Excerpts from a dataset
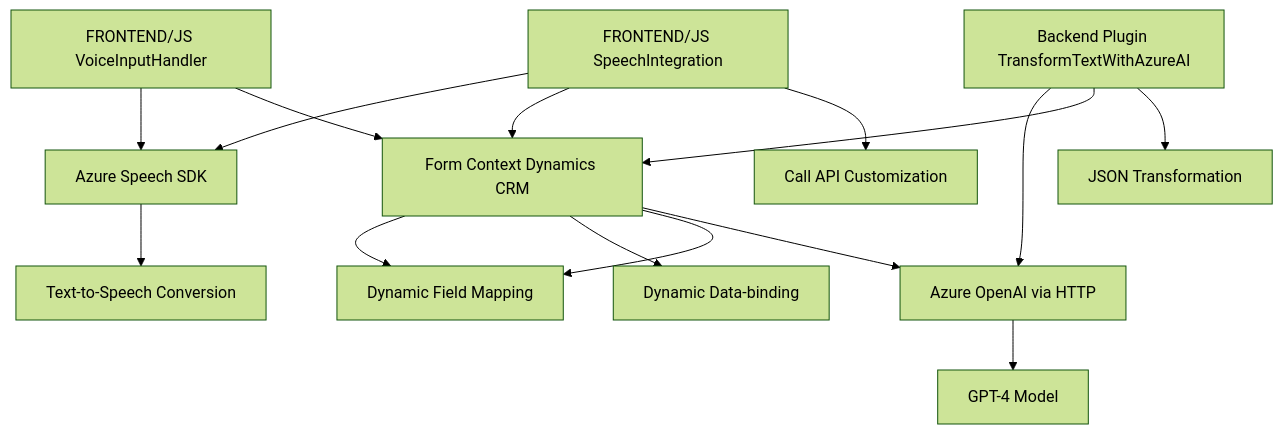
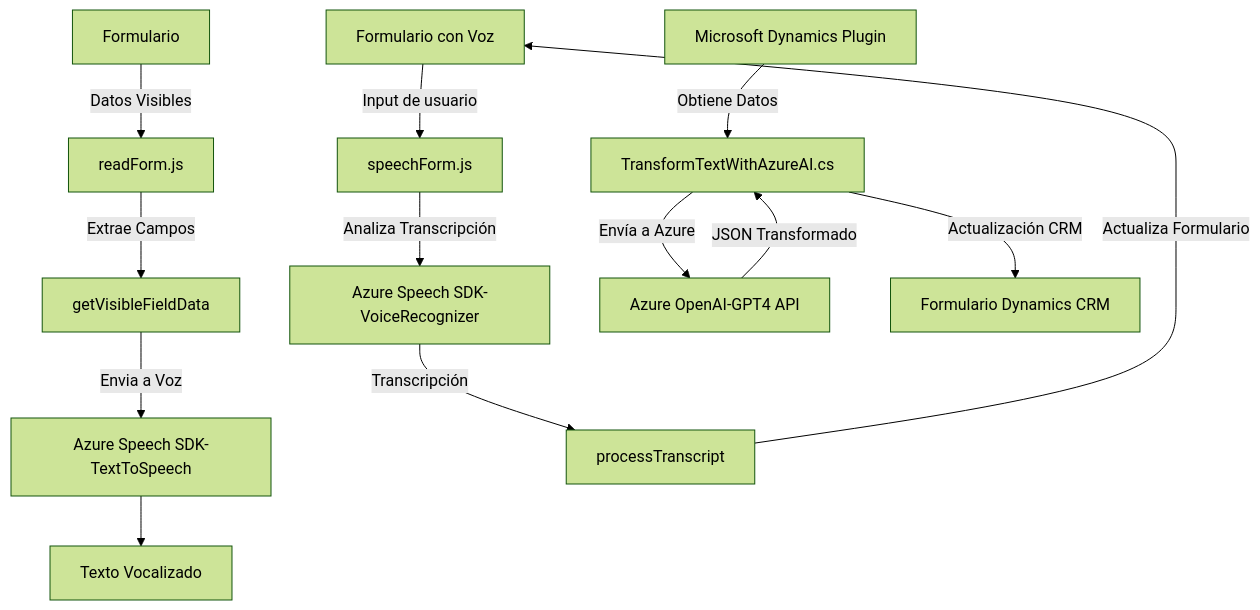
One commit to blopezdm/NETCORE_BILBAO2025 changed the diagram in README.md. Above: the diagram before and after it, drawn with Mermaid (forest theme). The commit also changed other lines of this file, not shown here.

Commit message:
Actualizar análisis global de la solución con IA

````diff
--- a/README.md
+++ b/README.md
@@ -52,19 +46,17 @@
 ```mermaid
 graph TD
-    A["FRONTEND/JS VoiceInputHandler"] --> B["Azure Speech SDK"]
-    A["FRONTEND/JS VoiceInputHandler"] --> C["Form Context Dynamics CRM"]
-    C["Form Context Dynamics CRM"] --> D["Dynamic Field Mapping"]
-    C --> E["Dynamic Data-binding"]
-    B --> F["Text-to-Speech Conversion"]
+    A["Formulario"] -->|Datos Visibles| B["readForm.js"]
+    B -->|Extrae Campos| C["getVisibleFieldData"]
+    C -->|Envia a Voz| D["Azure Speech SDK-TextToSpeech"]
+    D --> F["Texto Vocalizado"]
 
-    G["FRONTEND/JS SpeechIntegration"] --> B
-    G --> C
-    G --> H["Call API Customization"]
-    C --> D
+    G["Formulario con Voz"] -->|Input de usuario| H["speechForm.js"]
+    H -->|Analiza Transcripción| I["Azure Speech SDK-VoiceRecognizer"]
+    I -->|Transcripción| J["processTranscript"]
+    J -->|Actualiza Formulario| G 
 
-    I["Backend Plugin TransformTextWithAzureAI"] --> J["Azure OpenAI via HTTP"]
-    J --> K["GPT-4 Model"]
-    I --> C
-    C --> J
-    I --> L["JSON Transformation"]
+    K["Microsoft Dynamics Plugin"] -->|Obtiene Datos| L["TransformTextWithAzureAI.cs"]
+    L -->|Envía a Azure| M["Azure OpenAI-GPT4 API"]
+    M -->|JSON Transformado| L
+    L -->|Actualización CRM| N["Formulario Dynamics CRM"]
 ```
````
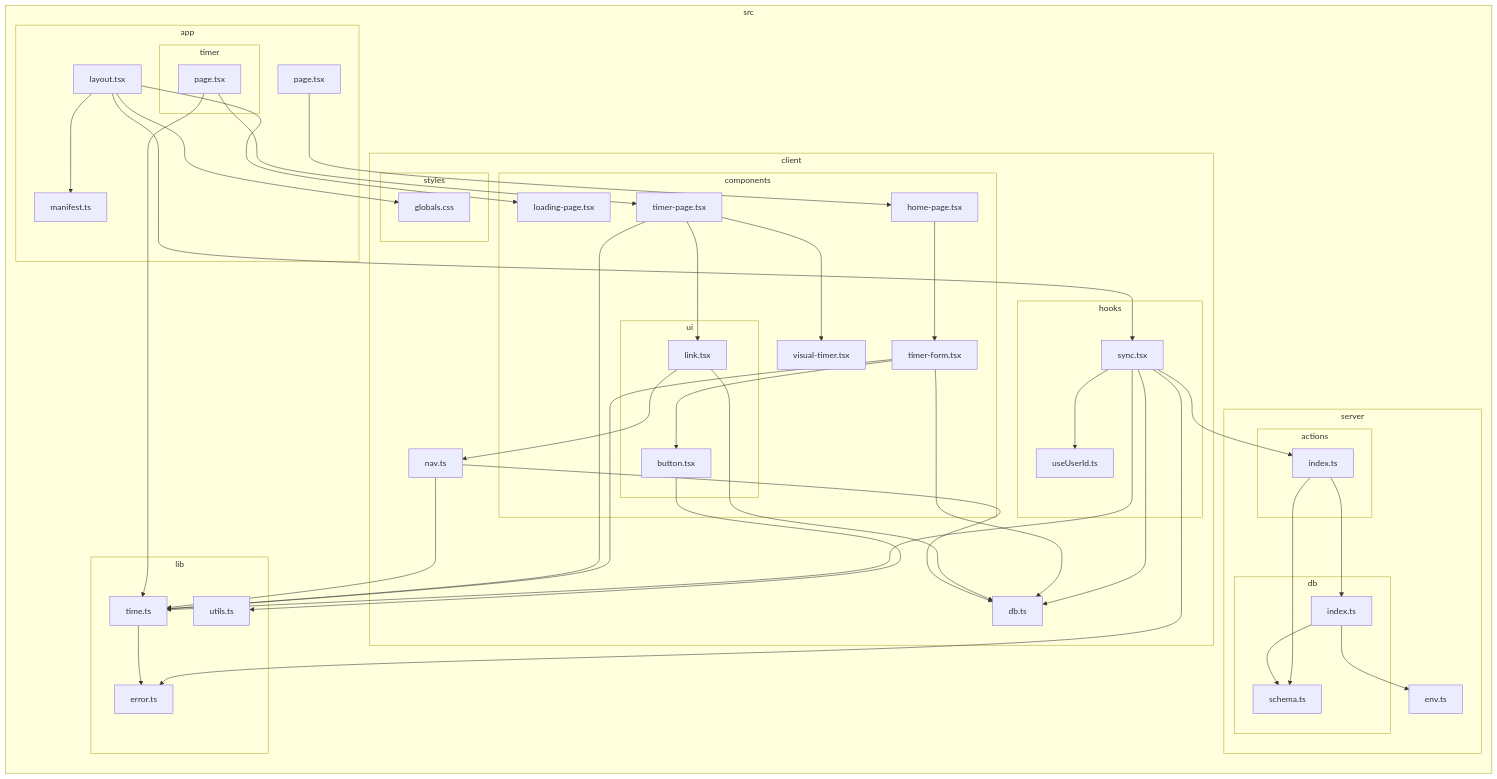
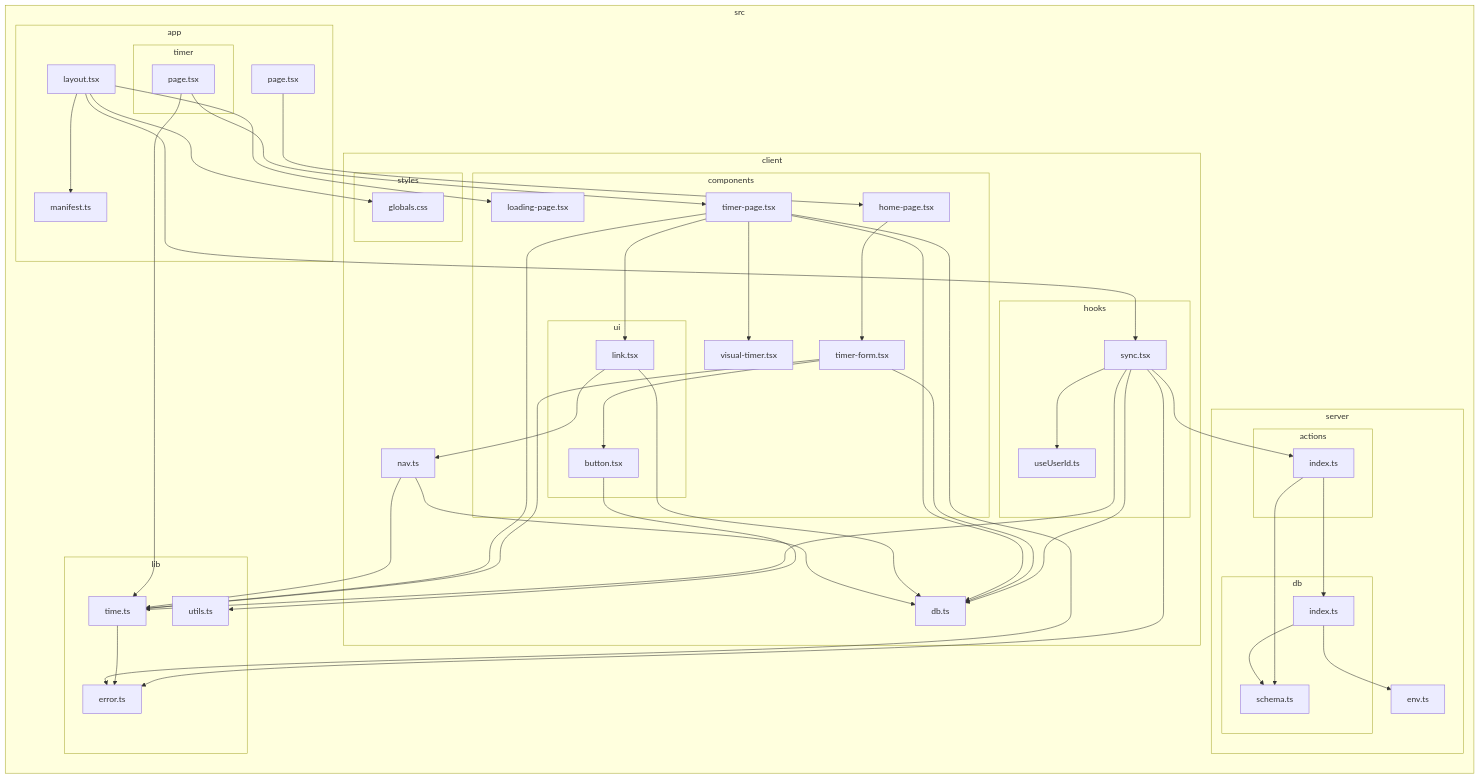
The diagram in reports/dependency-graph.mmd (axolotl-logic/axolotl-time), drawn with Mermaid before and after one commit. The commit also changed 1 other file, not shown here.

```diff
--- a/reports/dependency-graph.mmd
+++ b/reports/dependency-graph.mmd
@@ -1,78 +1,80 @@
 flowchart LR
 
 subgraph 0["src"]
 subgraph 1["app"]
 2["layout.tsx"]
 6["manifest.ts"]
 N["page.tsx"]
 subgraph T["timer"]
 U["page.tsx"]
 end
 end
 subgraph 3["client"]
 subgraph 4["styles"]
 5["globals.css"]
 end
 subgraph 7["components"]
 8["loading-page.tsx"]
 O["home-page.tsx"]
 P["timer-form.tsx"]
 subgraph Q["ui"]
 R["button.tsx"]
 W["link.tsx"]
 end
 V["timer-page.tsx"]
 Y["visual-timer.tsx"]
 end
 subgraph 9["hooks"]
 A["sync.tsx"]
 B["useUserId.ts"]
 end
 C["db.ts"]
 X["nav.ts"]
 end
 subgraph D["lib"]
 E["error.ts"]
 F["time.ts"]
 S["utils.ts"]
 end
 subgraph G["server"]
 subgraph H["actions"]
 I["index.ts"]
 end
 subgraph J["db"]
 K["schema.ts"]
 L["index.ts"]
 end
 M["env.ts"]
 end
 end
 2-->6
 2-->8
 2-->A
 2-->5
 A-->B
 A-->C
 A-->E
 A-->F
 A-->I
 F-->E
 I-->K
 I-->L
 L-->K
 L-->M
 N-->O
 O-->P
 P-->R
 P-->C
 P-->F
 R-->S
 U-->V
 U-->F
+V-->C
 V-->W
 V-->Y
+V-->E
 V-->F
 W-->C
 W-->X
 X-->C
 X-->F
```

Activity: Whenever the string "subgraph" shows up in a line above, copy that line.

Reply:
 subgraph 0["src"]
 subgraph 1["app"]
 subgraph T["timer"]
 subgraph 3["client"]
 subgraph 4["styles"]
 subgraph 7["components"]
 subgraph Q["ui"]
 subgraph 9["hooks"]
 subgraph D["lib"]
 subgraph G["server"]
 subgraph H["actions"]
 subgraph J["db"]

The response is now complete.